Records from a data collection:
Start of Block

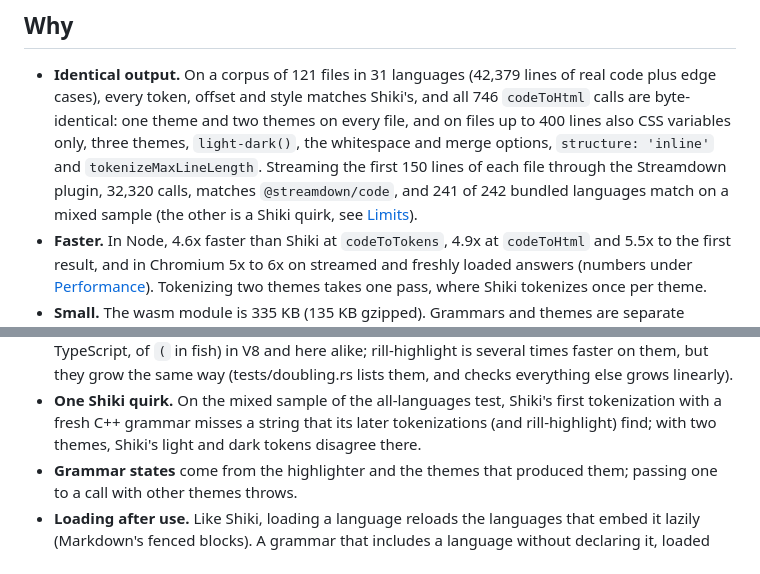
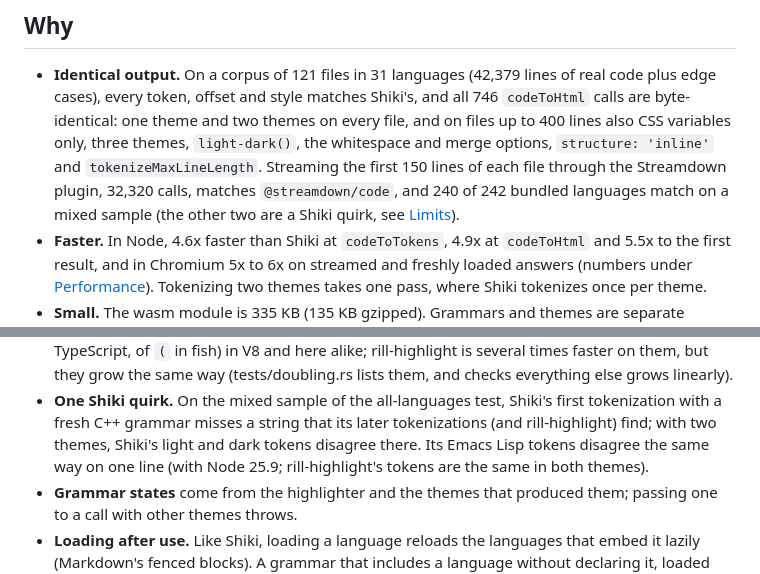
Before and after one commit to 2018kguo/rill-highlight, a Markdown page: README.md, 2 parts joined by grey strips. Drawn GitHub-style.

Commit message:
README: the all-languages sample under Node 25.9 (240 of 242, two Shiki quirks)
Co-Authored-By: Claude Opus 5.5 <noreply@anthropic.com>

```diff
--- a/README.md
+++ b/README.md
@@ -26,8 +26,8 @@ same growing code block many times a second.
   only, three themes, `light-dark()`, the whitespace and merge options,
   `structure: 'inline'` and `tokenizeMaxLineLength`. Streaming the first 150
   lines of each file through the Streamdown plugin, 32,320 calls, matches
-  `@streamdown/code`, and 241 of 242 bundled languages match on a mixed
-  sample (the other is a Shiki quirk, see [Limits](#limits)).
+  `@streamdown/code`, and 240 of 242 bundled languages match on a mixed
+  sample (the other two are a Shiki quirk, see [Limits](#limits)).
 - **Faster.** In Node, 4.6x faster than Shiki at `codeToTokens`, 4.9x at
   `codeToHtml` and 5.5x to the first result, and in Chromium 5x to 6x on
   streamed and freshly loaded answers (numbers under
@@ -217,7 +217,9 @@ grammars of several languages for injections and embedded languages, and
 - **One Shiki quirk.** On the mixed sample of the all-languages test, Shiki's
   first tokenization with a fresh C++ grammar misses a string that its later
   tokenizations (and rill-highlight) find; with two themes, Shiki's light and
-  dark tokens disagree there.
+  dark tokens disagree there. Its Emacs Lisp tokens disagree the same way on
+  one line (with Node 25.9; rill-highlight's tokens are the same in both
+  themes).
 - **Grammar states** come from the highlighter and the themes that produced
   them; passing one to a call with other themes throws.
 - **Loading after use.** Like Shiki, loading a language reloads the
```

End of Block

• Your task: Would you return the data exactly as written, without the pictures?

• The completed task:
Before and after one commit to 2018kguo/rill-highlight, a Markdown page: README.md, 2 parts joined by grey strips. Drawn GitHub-style.

Commit message:
README: the all-languages sample under Node 25.9 (240 of 242, two Shiki quirks)
Co-Authored-By: Claude Opus 5.5 <noreply@anthropic.com>

```diff
--- a/README.md
+++ b/README.md
@@ -26,8 +26,8 @@ same growing code block many times a second.
   only, three themes, `light-dark()`, the whitespace and merge options,
   `structure: 'inline'` and `tokenizeMaxLineLength`. Streaming the first 150
   lines of each file through the Streamdown plugin, 32,320 calls, matches
-  `@streamdown/code`, and 241 of 242 bundled languages match on a mixed
-  sample (the other is a Shiki quirk, see [Limits](#limits)).
+  `@streamdown/code`, and 240 of 242 bundled languages match on a mixed
+  sample (the other two are a Shiki quirk, see [Limits](#limits)).
 - **Faster.** In Node, 4.6x faster than Shiki at `codeToTokens`, 4.9x at
   `codeToHtml` and 5.5x to the first result, and in Chromium 5x to 6x on
   streamed and freshly loaded answers (numbers under
@@ -217,7 +217,9 @@ grammars of several languages for injections and embedded languages, and
 - **One Shiki quirk.** On the mixed sample of the all-languages test, Shiki's
   first tokenization with a fresh C++ grammar misses a string that its later
   tokenizations (and rill-highlight) find; with two themes, Shiki's light and
-  dark tokens disagree there.
+  dark tokens disagree there. Its Emacs Lisp tokens disagree the same way on
+  one line (with Node 25.9; rill-highlight's tokens are the same in both
+  themes).
 - **Grammar states** come from the highlighter and the themes that produced
   them; passing one to a call with other themes throws.
 - **Loading after use.** Like Shiki, loading a language reloads the
```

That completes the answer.